═══ Input material ═══

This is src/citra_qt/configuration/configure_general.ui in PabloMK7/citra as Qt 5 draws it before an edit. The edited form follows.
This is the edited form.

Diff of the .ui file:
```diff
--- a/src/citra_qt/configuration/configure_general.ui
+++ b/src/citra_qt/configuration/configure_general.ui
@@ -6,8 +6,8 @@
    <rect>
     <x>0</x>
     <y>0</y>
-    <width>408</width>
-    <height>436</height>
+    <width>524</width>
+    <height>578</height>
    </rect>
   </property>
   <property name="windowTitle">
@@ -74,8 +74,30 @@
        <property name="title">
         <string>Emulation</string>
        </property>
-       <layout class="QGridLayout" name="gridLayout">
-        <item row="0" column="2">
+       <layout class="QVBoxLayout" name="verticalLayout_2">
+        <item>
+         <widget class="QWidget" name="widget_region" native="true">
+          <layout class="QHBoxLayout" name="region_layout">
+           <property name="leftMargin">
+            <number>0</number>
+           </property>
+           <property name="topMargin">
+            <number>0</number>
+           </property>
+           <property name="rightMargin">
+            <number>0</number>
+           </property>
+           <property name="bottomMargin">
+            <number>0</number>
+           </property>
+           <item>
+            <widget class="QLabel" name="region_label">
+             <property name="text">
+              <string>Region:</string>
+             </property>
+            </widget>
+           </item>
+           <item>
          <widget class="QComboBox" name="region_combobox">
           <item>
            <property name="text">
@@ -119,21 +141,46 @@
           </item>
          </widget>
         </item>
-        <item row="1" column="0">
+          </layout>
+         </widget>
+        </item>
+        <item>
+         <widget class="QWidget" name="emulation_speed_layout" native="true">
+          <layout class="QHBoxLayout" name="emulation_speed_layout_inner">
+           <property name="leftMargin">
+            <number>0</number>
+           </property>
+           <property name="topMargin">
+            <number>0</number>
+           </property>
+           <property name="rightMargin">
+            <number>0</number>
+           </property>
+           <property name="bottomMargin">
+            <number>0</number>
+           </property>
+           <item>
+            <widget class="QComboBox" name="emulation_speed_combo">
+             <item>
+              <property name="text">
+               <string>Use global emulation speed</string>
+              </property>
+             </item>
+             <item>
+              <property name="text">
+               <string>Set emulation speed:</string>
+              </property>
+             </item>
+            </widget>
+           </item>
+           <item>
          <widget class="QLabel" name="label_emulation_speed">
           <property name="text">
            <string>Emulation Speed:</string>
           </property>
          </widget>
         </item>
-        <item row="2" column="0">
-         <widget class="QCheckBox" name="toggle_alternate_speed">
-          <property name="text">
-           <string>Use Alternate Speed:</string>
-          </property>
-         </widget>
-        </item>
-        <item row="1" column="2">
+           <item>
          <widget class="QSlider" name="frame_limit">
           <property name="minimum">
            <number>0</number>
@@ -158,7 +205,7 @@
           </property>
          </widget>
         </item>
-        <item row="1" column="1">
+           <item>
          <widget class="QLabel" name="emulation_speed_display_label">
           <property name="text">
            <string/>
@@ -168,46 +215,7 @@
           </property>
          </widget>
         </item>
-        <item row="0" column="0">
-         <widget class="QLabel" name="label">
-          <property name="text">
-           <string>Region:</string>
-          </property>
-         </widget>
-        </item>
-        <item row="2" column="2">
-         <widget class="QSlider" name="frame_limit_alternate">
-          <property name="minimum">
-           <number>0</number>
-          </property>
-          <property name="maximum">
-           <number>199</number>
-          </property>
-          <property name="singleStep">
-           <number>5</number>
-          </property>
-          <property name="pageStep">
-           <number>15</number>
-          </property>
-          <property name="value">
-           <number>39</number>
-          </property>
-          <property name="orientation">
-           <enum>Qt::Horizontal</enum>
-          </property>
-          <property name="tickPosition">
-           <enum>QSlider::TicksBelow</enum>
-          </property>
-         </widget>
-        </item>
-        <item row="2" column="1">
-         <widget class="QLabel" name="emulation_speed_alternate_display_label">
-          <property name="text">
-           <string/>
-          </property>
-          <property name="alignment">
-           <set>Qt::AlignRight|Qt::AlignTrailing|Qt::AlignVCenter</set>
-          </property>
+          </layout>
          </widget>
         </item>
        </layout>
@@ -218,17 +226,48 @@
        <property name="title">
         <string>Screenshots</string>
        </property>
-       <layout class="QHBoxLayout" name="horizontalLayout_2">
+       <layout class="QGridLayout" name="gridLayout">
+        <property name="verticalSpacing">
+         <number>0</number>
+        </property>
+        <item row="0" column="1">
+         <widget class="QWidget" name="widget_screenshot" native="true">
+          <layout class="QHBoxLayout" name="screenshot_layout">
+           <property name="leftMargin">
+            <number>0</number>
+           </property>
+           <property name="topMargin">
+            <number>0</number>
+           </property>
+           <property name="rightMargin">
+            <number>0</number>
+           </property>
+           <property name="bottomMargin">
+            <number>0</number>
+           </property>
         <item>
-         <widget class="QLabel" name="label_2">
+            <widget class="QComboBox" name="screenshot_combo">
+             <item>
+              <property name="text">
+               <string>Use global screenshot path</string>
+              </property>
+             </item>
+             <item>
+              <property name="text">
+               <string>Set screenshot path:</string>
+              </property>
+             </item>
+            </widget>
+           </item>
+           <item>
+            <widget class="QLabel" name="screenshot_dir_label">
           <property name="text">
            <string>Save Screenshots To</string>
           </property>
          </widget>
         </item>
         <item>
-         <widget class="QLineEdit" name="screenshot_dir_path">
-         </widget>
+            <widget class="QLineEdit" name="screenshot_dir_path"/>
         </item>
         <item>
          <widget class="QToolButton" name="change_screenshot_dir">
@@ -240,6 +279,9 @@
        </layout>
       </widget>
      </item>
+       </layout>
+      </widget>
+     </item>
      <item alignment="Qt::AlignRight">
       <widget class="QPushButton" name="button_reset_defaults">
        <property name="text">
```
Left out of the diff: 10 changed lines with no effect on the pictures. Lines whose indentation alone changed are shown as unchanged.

═══
═══ Input material ═══

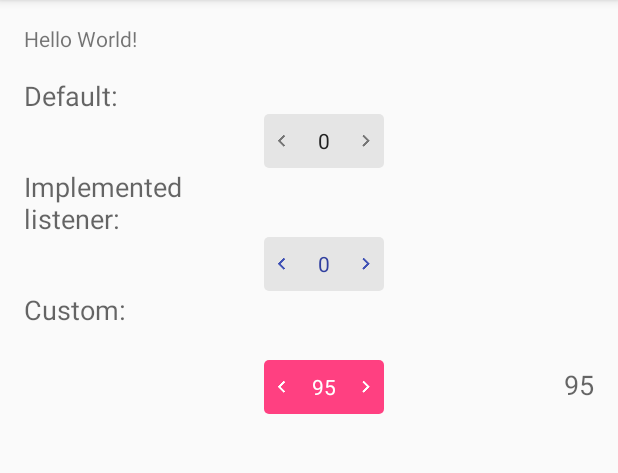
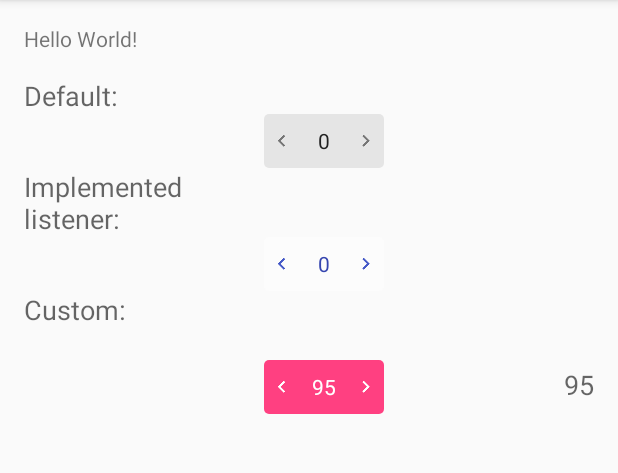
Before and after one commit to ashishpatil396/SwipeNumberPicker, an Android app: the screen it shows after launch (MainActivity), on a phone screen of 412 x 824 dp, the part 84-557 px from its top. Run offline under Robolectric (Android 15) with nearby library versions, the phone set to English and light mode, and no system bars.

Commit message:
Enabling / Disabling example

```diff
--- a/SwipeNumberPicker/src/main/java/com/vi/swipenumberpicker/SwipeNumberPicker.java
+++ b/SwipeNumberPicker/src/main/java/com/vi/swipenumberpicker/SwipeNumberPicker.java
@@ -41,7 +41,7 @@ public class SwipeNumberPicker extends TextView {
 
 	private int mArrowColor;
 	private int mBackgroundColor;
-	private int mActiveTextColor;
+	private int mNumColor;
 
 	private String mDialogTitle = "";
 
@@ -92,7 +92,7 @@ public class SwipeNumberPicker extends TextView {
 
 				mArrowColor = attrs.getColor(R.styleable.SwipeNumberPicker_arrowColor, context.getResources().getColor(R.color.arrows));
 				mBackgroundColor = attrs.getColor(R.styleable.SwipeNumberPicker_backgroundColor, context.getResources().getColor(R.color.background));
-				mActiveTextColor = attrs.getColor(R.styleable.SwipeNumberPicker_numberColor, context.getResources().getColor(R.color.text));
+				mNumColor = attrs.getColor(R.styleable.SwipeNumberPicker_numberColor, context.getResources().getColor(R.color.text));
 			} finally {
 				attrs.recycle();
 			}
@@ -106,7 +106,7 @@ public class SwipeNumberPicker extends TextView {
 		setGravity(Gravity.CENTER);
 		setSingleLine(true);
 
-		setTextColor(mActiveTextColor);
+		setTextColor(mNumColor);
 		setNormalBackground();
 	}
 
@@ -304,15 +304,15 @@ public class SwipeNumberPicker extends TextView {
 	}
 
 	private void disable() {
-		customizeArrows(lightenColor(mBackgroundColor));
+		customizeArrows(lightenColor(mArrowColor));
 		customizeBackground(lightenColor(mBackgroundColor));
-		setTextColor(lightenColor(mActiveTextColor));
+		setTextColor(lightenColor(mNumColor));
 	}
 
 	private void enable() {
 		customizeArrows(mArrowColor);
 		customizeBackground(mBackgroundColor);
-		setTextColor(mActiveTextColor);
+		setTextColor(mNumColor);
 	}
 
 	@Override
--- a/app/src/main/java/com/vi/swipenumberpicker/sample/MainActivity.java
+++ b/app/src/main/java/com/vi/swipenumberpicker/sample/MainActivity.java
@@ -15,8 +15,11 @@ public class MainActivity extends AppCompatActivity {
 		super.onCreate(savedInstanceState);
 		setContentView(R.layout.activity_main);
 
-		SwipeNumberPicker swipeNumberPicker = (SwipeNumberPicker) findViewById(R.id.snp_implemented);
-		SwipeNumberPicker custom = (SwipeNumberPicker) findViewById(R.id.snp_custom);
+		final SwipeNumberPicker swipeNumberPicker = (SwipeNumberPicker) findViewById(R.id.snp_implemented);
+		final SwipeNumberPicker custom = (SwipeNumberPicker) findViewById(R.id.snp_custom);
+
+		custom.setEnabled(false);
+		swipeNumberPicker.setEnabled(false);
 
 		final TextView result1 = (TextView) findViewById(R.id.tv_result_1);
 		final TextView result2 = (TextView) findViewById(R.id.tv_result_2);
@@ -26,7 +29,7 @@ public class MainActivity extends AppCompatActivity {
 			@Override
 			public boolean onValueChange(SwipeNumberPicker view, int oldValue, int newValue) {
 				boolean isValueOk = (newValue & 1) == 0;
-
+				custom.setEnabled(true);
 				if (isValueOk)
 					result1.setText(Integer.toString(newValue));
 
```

═══

### Work to complete
Wherever the word "gridLayout" occurs in the data, copy that whole line.

### Exercise result
-       <layout class="QGridLayout" name="gridLayout">
+       <layout class="QGridLayout" name="gridLayout">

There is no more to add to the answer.